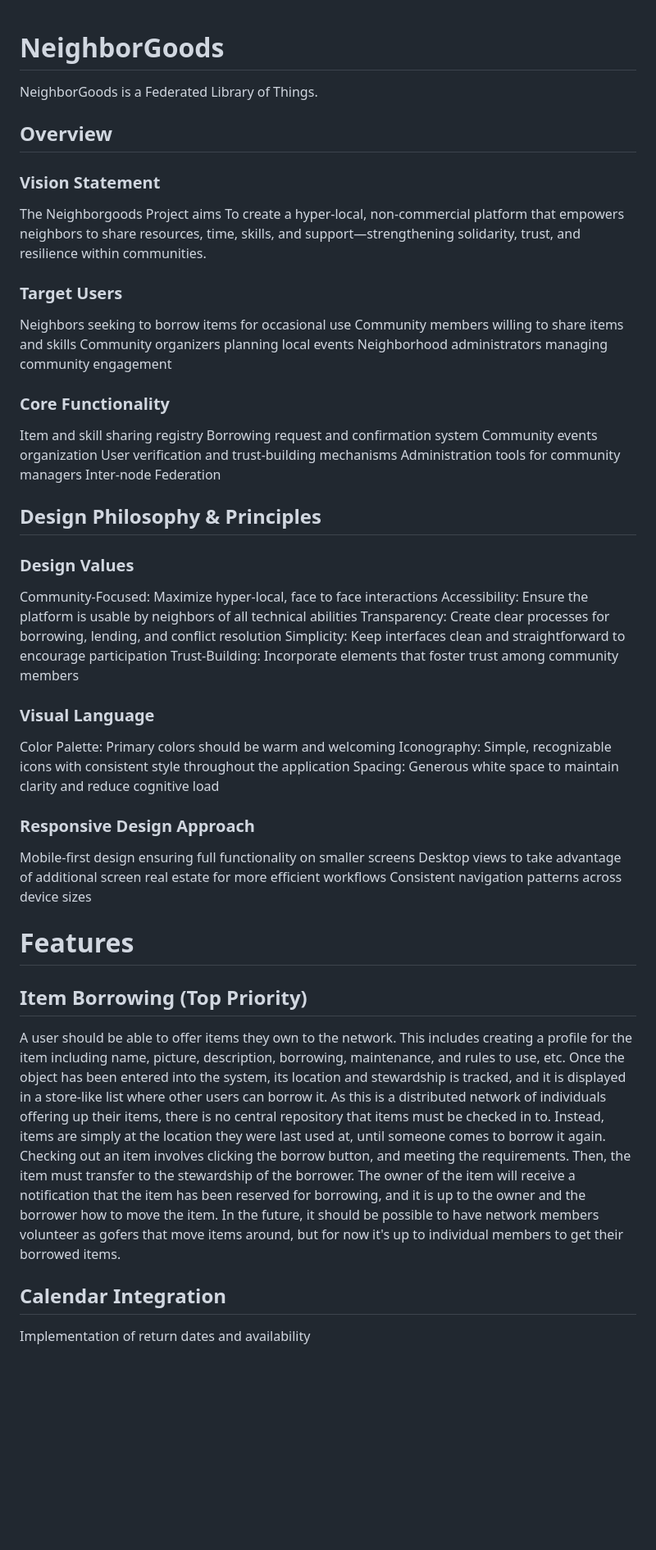
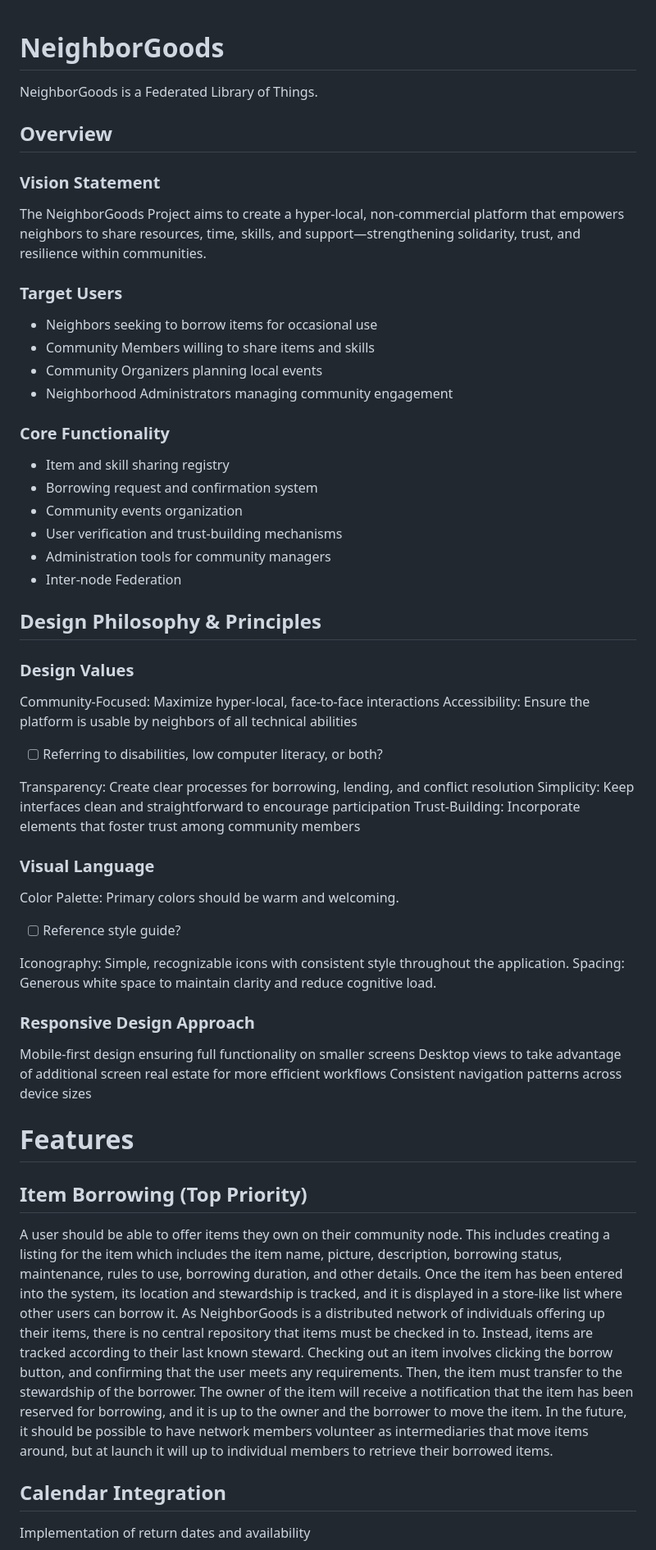
Before and after one commit to Springs-DSA/neighborgoods-rs, a Markdown page: README.md, the part around the change printed below. Shown: that part at 82% size. Drawn GitHub-style; blank space fills up the shorter version.

```diff
--- a/README.md
+++ b/README.md
@@ -1,36 +1,43 @@
+
 # NeighborGoods
 NeighborGoods is a Federated Library of Things.
 
 ## Overview
 ### Vision Statement
-The Neighborgoods Project aims To create a hyper-local, non-commercial platform that empowers neighbors to share resources, time, skills, and support—strengthening solidarity, trust, and resilience within communities.
+The NeighborGoods Project aims to create a hyper-local, non-commercial platform that empowers neighbors to share resources, time, skills, and support—strengthening solidarity, trust, and resilience within communities.
 
 ### Target Users
-Neighbors seeking to borrow items for occasional use
-Community members willing to share items and skills
-Community organizers planning local events
-Neighborhood administrators managing community engagement
+ - Neighbors seeking to borrow items for occasional use
+ - Community Members willing to share items and skills
+ - Community Organizers planning local events
+ - Neighborhood Administrators managing community engagement
 
 ### Core Functionality
-Item and skill sharing registry
-Borrowing request and confirmation system
-Community events organization
-User verification and trust-building mechanisms
-Administration tools for community managers
-Inter-node Federation
+ - Item and skill sharing registry
+ - Borrowing request and confirmation system
+ - Community events organization
+ - User verification and trust-building mechanisms
+ - Administration tools for community managers
+ - Inter-node Federation
 
 ## Design Philosophy & Principles
 ### Design Values
-Community-Focused: Maximize hyper-local, face to face interactions
+Community-Focused: Maximize hyper-local, face-to-face interactions
 Accessibility: Ensure the platform is usable by neighbors of all technical abilities
+
+ - [ ] Referring to disabilities, low computer literacy, or both?
+
 Transparency: Create clear processes for borrowing, lending, and conflict resolution
 Simplicity: Keep interfaces clean and straightforward to encourage participation
 Trust-Building: Incorporate elements that foster trust among community members
 
 ### Visual Language
-Color Palette: Primary colors should be warm and welcoming
-Iconography: Simple, recognizable icons with consistent style throughout the application
-Spacing: Generous white space to maintain clarity and reduce cognitive load
+Color Palette: Primary colors should be warm and welcoming.
+
+ - [ ] Reference style guide?
+
+Iconography: Simple, recognizable icons with consistent style throughout the application.
+Spacing: Generous white space to maintain clarity and reduce cognitive load.
 
 ### Responsive Design Approach
 Mobile-first design ensuring full functionality on smaller screens
@@ -39,7 +46,14 @@ Consistent navigation patterns across device sizes
 
 # Features
 ## Item Borrowing (Top Priority)
-A user should be able to offer items they own to the network. This includes creating a profile for the item including name, picture, description, borrowing, maintenance, and rules to use, etc. Once the object has been entered into the system, its location and stewardship is tracked, and it is displayed in a store-like list where other users can borrow it. As this is a distributed network of individuals offering up their items, there is no central repository that items must be checked in to. Instead, items are simply at the location they were last used at, until someone comes to borrow it again. Checking out an item involves clicking the borrow button, and meeting the requirements. Then, the item must transfer to the stewardship of the borrower. The owner of the item will receive a notification that the item has been reserved for borrowing, and it is up to the owner and the borrower how to move the item. In the future, it should be possible to have network members volunteer as gofers that move items around, but for now it's up to individual members to get their borrowed items.
+A user should be able to offer items they own on their community node.
+This includes creating a listing for the item which includes the item name, picture, description, borrowing status, maintenance, rules to use, borrowing duration, and other details.
+Once the item has been entered into the system, its location and stewardship is tracked, and it is displayed in a store-like list where other users can borrow it.
+As NeighborGoods is a distributed network of individuals offering up their items, there is no central repository that items must be checked in to. Instead, items are tracked according to their last known steward.
+Checking out an item involves clicking the borrow button, and confirming that the user meets any requirements.
+Then, the item must transfer to the stewardship of the borrower.
+The owner of the item will receive a notification that the item has been reserved for borrowing, and it is up to the owner and the borrower to move the item.
+In the future, it should be possible to have network members volunteer as intermediaries that move items around, but at launch it will up to individual members to retrieve their borrowed items.
 
 ## Calendar Integration
 Implementation of return dates and availability
```
Also changed, not shown: other parts of README.md (+84 -46 lines).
-----
◆ WHAT THE TASK ASKS
Reproduce every line from the preceding data in which the word "space" can be found.

◆ ANSWER BOX
Before and after one commit to Springs-DSA/neighborgoods-rs, a Markdown page: README.md, the part around the change printed below. Shown: that part at 82% size. Drawn GitHub-style; blank space fills up the shorter version.
-Spacing: Generous white space to maintain clarity and reduce cognitive load
+Spacing: Generous white space to maintain clarity and reduce cognitive load.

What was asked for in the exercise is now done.